How does the Dyson 360 Eye rate online?
Reviews on the Dyson site (opens in new tab) award an average of 3.9 out of five. Satisfied owners praise the systematic cleaning, the vac’s ability to cope with uneven surfaces, and the excellent results even in households with cat and dog hair to clean up. The negatives include the fact that it needs daylight to work, which stymies its capacity to get on with the vacuuming on short winter days. The requirement to clear things off the floor – pet bowls, for example – and a (lack of) proficiency at navigating round some furniture were among the snags noted.
Amazon (opens in new tab) buyers’ overall rating is 3.6 out of five stars with almost half of them determining it deserved the full five. Here, shoppers once again rate its power to pick up pet hair, the highly effective cleaning and its success on both hard flooring and carpet. Downsides for reviewers? The small size of the dust container, the requirement to clear a room of items that could cause it problems, and the fact that it can get stuck on furniture and features such as hearths.
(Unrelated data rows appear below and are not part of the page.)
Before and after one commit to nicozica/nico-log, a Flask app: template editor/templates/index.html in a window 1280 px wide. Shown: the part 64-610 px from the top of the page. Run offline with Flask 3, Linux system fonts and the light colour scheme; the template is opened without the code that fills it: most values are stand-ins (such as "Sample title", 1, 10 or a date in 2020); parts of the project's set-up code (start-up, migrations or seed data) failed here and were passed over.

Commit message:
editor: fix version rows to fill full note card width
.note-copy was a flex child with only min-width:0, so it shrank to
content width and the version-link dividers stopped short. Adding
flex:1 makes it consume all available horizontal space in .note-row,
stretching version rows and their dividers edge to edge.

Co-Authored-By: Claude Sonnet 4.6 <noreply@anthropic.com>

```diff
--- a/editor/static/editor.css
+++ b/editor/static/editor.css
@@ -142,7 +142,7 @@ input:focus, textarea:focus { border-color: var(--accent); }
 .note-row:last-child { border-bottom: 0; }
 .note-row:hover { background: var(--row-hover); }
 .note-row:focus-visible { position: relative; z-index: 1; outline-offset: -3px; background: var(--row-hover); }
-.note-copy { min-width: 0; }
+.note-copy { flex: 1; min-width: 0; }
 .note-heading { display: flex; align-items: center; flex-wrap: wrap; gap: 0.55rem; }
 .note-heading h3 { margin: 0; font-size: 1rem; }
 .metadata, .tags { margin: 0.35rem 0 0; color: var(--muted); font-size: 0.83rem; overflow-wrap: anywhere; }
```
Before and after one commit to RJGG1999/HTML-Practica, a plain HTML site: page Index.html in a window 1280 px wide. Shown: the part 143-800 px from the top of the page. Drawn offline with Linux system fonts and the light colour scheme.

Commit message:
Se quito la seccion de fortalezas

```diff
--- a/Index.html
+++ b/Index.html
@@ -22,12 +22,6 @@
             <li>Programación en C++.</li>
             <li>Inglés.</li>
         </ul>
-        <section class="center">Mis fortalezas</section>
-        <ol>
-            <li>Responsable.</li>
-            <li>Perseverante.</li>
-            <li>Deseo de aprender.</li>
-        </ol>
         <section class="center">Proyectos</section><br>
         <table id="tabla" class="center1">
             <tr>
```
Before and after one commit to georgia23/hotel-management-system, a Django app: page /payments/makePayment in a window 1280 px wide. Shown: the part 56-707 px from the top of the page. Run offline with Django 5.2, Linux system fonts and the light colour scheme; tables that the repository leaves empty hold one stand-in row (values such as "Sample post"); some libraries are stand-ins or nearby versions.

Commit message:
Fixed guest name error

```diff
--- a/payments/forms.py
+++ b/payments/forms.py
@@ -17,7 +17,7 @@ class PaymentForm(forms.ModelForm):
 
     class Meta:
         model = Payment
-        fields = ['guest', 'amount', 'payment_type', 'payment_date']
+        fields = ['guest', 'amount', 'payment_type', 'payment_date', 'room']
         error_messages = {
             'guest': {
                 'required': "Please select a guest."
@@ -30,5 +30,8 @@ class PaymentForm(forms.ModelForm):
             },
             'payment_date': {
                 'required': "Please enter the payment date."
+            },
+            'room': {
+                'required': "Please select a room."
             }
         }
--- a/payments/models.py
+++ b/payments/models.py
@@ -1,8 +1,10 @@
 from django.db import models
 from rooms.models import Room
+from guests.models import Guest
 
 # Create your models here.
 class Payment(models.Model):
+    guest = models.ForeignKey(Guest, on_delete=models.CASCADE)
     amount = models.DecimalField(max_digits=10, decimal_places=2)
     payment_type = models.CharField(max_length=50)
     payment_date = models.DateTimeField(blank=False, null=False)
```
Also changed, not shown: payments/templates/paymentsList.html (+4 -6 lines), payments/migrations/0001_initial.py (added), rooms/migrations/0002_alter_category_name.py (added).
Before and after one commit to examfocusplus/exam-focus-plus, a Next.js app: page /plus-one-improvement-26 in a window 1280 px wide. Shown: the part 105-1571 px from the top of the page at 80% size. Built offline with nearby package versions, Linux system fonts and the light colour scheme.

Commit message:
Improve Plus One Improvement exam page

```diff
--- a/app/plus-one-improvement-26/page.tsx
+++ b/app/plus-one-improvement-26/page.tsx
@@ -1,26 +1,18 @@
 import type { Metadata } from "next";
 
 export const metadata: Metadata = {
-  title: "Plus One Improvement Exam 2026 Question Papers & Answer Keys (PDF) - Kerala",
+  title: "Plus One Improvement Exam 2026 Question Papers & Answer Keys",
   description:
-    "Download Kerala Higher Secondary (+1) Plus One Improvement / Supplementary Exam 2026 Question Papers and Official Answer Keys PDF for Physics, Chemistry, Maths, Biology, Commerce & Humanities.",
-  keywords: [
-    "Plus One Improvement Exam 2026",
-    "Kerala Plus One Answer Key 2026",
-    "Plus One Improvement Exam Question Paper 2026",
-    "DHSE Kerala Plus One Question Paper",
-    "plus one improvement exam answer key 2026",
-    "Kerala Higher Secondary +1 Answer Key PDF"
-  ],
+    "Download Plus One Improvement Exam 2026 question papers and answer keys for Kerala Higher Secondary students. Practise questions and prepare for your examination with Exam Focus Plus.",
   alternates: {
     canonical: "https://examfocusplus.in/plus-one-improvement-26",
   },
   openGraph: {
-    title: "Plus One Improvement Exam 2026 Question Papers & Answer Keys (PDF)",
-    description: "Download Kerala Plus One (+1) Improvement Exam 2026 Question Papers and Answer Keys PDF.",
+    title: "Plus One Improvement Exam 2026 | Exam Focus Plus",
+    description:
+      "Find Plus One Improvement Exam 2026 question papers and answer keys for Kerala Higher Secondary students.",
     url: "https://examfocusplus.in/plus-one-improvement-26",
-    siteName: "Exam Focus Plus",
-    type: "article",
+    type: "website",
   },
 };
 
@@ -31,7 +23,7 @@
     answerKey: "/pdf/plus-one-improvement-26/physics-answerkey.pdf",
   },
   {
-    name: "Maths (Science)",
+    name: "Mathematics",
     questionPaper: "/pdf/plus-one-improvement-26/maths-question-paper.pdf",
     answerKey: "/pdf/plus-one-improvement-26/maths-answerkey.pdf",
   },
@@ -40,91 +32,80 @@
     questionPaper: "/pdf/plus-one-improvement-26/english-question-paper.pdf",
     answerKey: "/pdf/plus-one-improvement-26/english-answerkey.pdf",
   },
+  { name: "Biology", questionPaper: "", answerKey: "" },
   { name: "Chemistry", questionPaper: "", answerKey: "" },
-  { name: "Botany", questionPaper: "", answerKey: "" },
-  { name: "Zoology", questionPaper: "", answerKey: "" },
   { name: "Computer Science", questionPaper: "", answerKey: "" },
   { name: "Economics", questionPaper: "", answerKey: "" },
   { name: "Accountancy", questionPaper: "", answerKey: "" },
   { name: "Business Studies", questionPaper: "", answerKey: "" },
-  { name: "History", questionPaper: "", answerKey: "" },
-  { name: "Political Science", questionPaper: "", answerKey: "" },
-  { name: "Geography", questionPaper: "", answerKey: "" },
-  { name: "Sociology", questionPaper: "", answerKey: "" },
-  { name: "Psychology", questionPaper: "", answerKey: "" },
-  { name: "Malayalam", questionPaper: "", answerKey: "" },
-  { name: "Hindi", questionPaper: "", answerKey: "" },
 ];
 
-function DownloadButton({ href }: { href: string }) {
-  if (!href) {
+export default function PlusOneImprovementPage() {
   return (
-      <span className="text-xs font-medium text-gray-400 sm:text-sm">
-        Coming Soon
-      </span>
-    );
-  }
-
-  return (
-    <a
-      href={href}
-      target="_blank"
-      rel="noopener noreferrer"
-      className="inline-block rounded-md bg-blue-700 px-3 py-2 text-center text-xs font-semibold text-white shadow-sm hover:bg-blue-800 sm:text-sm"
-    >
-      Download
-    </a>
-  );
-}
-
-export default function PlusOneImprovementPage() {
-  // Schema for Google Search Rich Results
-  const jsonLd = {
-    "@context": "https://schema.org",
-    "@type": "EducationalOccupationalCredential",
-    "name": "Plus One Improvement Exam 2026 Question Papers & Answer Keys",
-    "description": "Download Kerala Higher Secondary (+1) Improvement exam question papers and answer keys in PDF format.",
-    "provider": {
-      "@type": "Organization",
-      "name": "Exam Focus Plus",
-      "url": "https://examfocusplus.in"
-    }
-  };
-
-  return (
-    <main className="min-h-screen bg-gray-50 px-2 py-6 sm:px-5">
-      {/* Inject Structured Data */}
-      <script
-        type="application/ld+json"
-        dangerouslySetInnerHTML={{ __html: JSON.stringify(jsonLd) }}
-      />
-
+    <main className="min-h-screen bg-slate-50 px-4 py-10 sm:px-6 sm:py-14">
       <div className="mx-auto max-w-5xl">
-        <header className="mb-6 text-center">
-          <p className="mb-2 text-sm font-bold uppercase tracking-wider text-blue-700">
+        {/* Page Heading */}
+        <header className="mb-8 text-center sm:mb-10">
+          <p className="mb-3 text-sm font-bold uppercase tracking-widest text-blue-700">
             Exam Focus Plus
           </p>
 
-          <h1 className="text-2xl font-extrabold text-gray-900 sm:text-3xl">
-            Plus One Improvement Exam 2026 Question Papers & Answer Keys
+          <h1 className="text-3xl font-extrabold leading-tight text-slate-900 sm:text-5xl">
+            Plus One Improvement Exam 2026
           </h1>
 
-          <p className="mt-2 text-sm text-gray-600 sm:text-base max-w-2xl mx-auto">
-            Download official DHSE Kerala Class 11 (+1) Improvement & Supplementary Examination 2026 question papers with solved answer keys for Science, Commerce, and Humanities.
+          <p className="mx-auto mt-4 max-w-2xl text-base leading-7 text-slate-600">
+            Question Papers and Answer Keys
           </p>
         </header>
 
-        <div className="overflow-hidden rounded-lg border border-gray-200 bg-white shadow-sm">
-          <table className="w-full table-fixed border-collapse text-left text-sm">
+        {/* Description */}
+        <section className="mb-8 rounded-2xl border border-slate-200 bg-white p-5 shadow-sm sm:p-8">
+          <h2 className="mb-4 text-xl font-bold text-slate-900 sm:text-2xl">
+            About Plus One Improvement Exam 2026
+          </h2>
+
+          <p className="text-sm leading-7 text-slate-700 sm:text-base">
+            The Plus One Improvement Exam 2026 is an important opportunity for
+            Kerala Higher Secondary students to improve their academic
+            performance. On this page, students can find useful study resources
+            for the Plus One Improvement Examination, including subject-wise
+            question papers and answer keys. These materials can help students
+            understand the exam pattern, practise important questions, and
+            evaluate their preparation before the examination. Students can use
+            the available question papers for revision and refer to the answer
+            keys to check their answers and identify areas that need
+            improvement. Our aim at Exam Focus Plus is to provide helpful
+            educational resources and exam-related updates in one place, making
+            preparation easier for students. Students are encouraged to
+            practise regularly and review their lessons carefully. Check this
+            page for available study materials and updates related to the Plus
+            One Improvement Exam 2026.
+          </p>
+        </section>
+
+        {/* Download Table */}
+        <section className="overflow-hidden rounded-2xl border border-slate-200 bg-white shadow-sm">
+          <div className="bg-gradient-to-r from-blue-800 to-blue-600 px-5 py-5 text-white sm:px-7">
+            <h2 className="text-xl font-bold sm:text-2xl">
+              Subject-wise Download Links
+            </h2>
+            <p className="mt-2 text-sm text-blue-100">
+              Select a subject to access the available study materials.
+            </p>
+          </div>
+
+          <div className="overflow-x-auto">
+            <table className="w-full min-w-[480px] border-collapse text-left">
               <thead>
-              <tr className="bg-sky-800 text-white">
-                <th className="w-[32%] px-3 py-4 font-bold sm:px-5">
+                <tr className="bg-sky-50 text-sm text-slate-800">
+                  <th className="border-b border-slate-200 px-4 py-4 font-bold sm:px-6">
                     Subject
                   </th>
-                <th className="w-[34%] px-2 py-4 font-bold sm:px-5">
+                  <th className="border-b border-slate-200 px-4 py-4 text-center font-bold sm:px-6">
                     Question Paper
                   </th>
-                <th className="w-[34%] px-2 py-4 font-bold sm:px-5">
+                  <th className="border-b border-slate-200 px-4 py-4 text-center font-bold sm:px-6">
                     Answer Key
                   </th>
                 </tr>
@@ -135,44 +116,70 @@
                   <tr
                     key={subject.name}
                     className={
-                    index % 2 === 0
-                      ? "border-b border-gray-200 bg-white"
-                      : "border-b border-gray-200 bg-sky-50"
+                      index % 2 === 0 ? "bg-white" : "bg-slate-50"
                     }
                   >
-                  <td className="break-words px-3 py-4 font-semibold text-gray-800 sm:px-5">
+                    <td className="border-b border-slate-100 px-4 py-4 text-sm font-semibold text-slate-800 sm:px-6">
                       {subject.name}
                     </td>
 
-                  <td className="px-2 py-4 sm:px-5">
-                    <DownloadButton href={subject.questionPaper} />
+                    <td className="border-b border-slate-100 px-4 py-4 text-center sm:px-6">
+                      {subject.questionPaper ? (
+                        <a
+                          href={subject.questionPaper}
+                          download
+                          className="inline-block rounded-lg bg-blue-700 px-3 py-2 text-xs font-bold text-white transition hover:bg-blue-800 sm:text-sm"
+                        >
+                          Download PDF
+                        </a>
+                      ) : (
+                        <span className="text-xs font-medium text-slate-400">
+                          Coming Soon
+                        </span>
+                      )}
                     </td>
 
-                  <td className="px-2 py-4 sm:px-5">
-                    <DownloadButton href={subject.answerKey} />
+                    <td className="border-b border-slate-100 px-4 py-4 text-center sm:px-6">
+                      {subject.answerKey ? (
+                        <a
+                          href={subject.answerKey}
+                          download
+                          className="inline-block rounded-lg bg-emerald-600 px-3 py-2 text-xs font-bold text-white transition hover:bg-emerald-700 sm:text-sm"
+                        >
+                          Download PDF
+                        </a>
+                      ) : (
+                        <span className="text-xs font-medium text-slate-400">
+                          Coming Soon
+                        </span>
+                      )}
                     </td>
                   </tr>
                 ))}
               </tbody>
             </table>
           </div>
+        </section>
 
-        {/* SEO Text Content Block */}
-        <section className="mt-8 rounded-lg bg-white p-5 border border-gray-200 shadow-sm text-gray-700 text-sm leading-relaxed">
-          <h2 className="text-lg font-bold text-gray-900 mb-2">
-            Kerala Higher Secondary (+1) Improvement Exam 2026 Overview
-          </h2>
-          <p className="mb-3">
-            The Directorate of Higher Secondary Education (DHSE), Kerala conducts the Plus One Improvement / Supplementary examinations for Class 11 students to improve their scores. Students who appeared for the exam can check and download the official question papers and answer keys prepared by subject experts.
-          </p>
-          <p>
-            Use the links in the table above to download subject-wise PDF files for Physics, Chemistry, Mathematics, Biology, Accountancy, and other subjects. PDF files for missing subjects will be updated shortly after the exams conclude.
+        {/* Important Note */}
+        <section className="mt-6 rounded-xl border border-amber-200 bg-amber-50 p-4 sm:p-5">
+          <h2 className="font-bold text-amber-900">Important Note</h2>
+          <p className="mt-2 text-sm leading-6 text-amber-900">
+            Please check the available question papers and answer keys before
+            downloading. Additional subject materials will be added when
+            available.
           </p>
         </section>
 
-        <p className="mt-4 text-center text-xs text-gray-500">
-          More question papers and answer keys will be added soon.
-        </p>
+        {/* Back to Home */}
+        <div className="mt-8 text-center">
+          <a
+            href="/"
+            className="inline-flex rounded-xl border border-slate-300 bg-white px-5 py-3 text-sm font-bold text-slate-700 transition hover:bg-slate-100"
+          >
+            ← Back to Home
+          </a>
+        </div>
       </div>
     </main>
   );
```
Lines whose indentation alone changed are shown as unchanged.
How does the Dyson 360 Eye rate against similar vacuum cleaners?
There aren’t many robot vacuums on the market yet, and therefore the Dyson 360 Eye isn’t up against a crowd. It does sit at the top end of the price range, too. However, it rates highly against the other robot models out there, even with cost taken into account.
About our review – and our reviewer
Sarah Warwick has specialised in homes and interiors for over 20 years. She was Executive Editor of Ideal Home magazine, and has written for nationals, magazines and websites including Real Homes, Homebuilding & Renovating, Grand Designs, Homes & Gardens, Houzz, The Guardian, House Beautiful and Country Homes & Interiors. She put the vacuums through their paces all round the house, on all sorts of dirt and debris, and a variety of flooring and surfaces.
@SMWarwick (opens in new tab)